[Opening The data section]

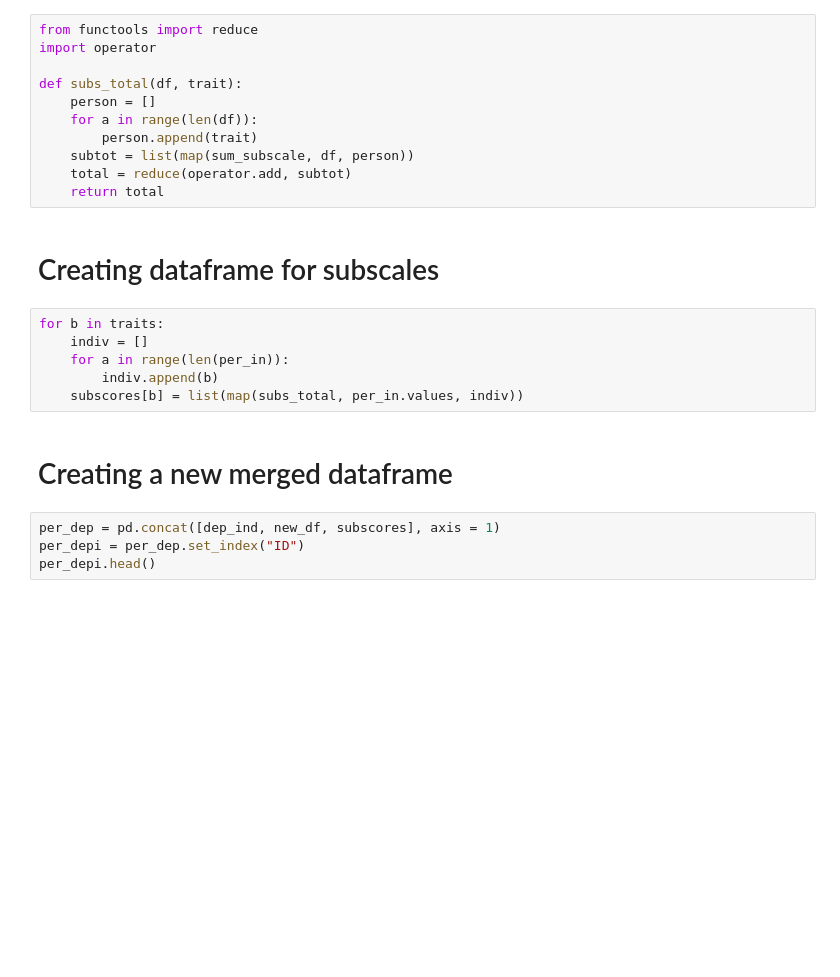
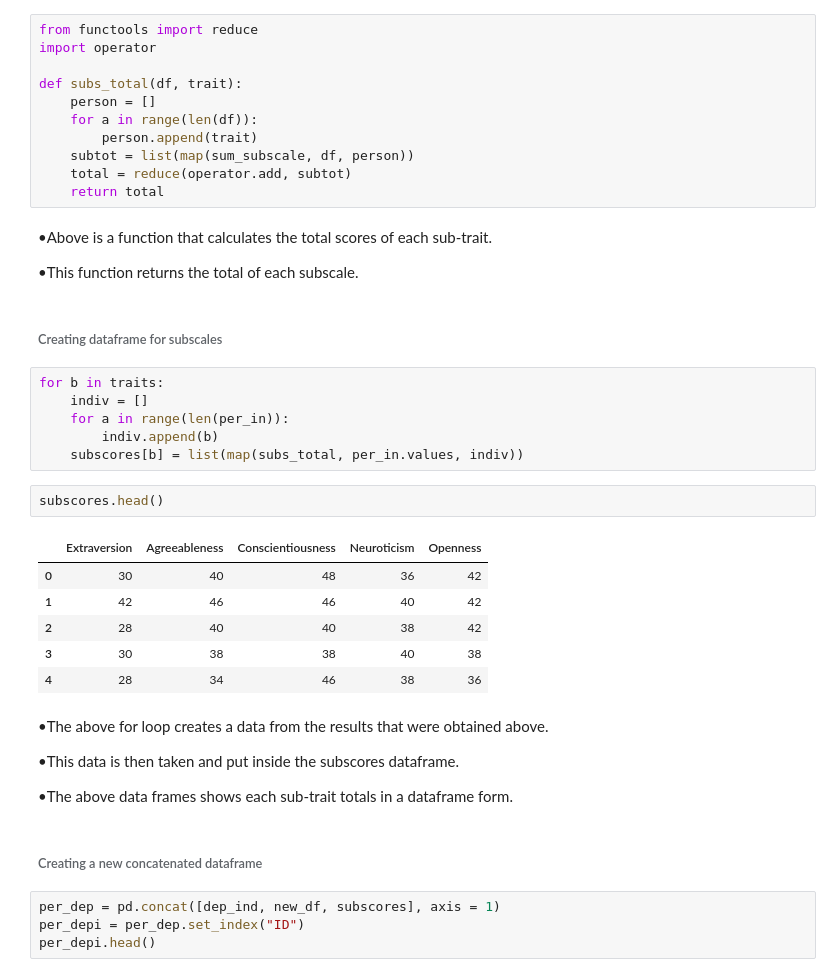
Before and after one commit to rethabilethulo/Data_wrangling, a Jupyter notebook: Data Wrangling.ipynb, the cells around one changed output. Drawn from its saved outputs; the diff is of its cells as text; blank space fills up the shorter version.

```diff
--- a/Data Wrangling.ipynb
+++ b/Data Wrangling.ipynb
@@ -285,16 +365,35 @@ def subs_total(df, trait):
     subtot = list(map(sum_subscale, df, person))
     total = reduce(operator.add, subtot)
     return total
+# %% [markdown]
+•Above is a function that calculates the total scores of each sub-trait.
+
+•This function returns the total of each subscale.
 # %% [markdown]
-# Creating dataframe for subscales
+###### Creating dataframe for subscales
 # %%
 for b in traits:
     indiv = []
     for a in range(len(per_in)):
         indiv.append(b)
     subscores[b] = list(map(subs_total, per_in.values, indiv))
+# %%
+subscores.head()
+# %% [output]
+|  | Extraversion | Agreeableness | Conscientiousness | Neuroticism | Openness |
+| 0 | 30 | 40 | 48 | 36 | 42 |
+| 1 | 42 | 46 | 46 | 40 | 42 |
+| 2 | 28 | 40 | 40 | 38 | 42 |
+| 3 | 30 | 38 | 38 | 40 | 38 |
+| 4 | 28 | 34 | 46 | 38 | 36 |
+# %% [markdown]
+•The above for loop creates a data from the results that were obtained above.
+
+•This data is then taken and put inside the subscores dataframe.
+
+•The above data frames shows each sub-trait totals in a dataframe form.
 # %% [markdown]
-# Creating a new merged dataframe
+###### Creating a new concatenated dataframe
 # %%
 per_dep = pd.concat([dep_ind, new_df, subscores], axis = 1)
 per_depi = per_dep.set_index("ID")
```
Also changed, not shown: parts of 52 cells of this notebook, 2 other files.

[Closing The data section]

What lines in the data include the string "dataframe"? Copy each one.

-# Creating dataframe for subscales
+###### Creating dataframe for subscales
+•This data is then taken and put inside the subscores dataframe.
+•The above data frames shows each sub-trait totals in a dataframe form.
-# Creating a new merged dataframe
+###### Creating a new concatenated dataframe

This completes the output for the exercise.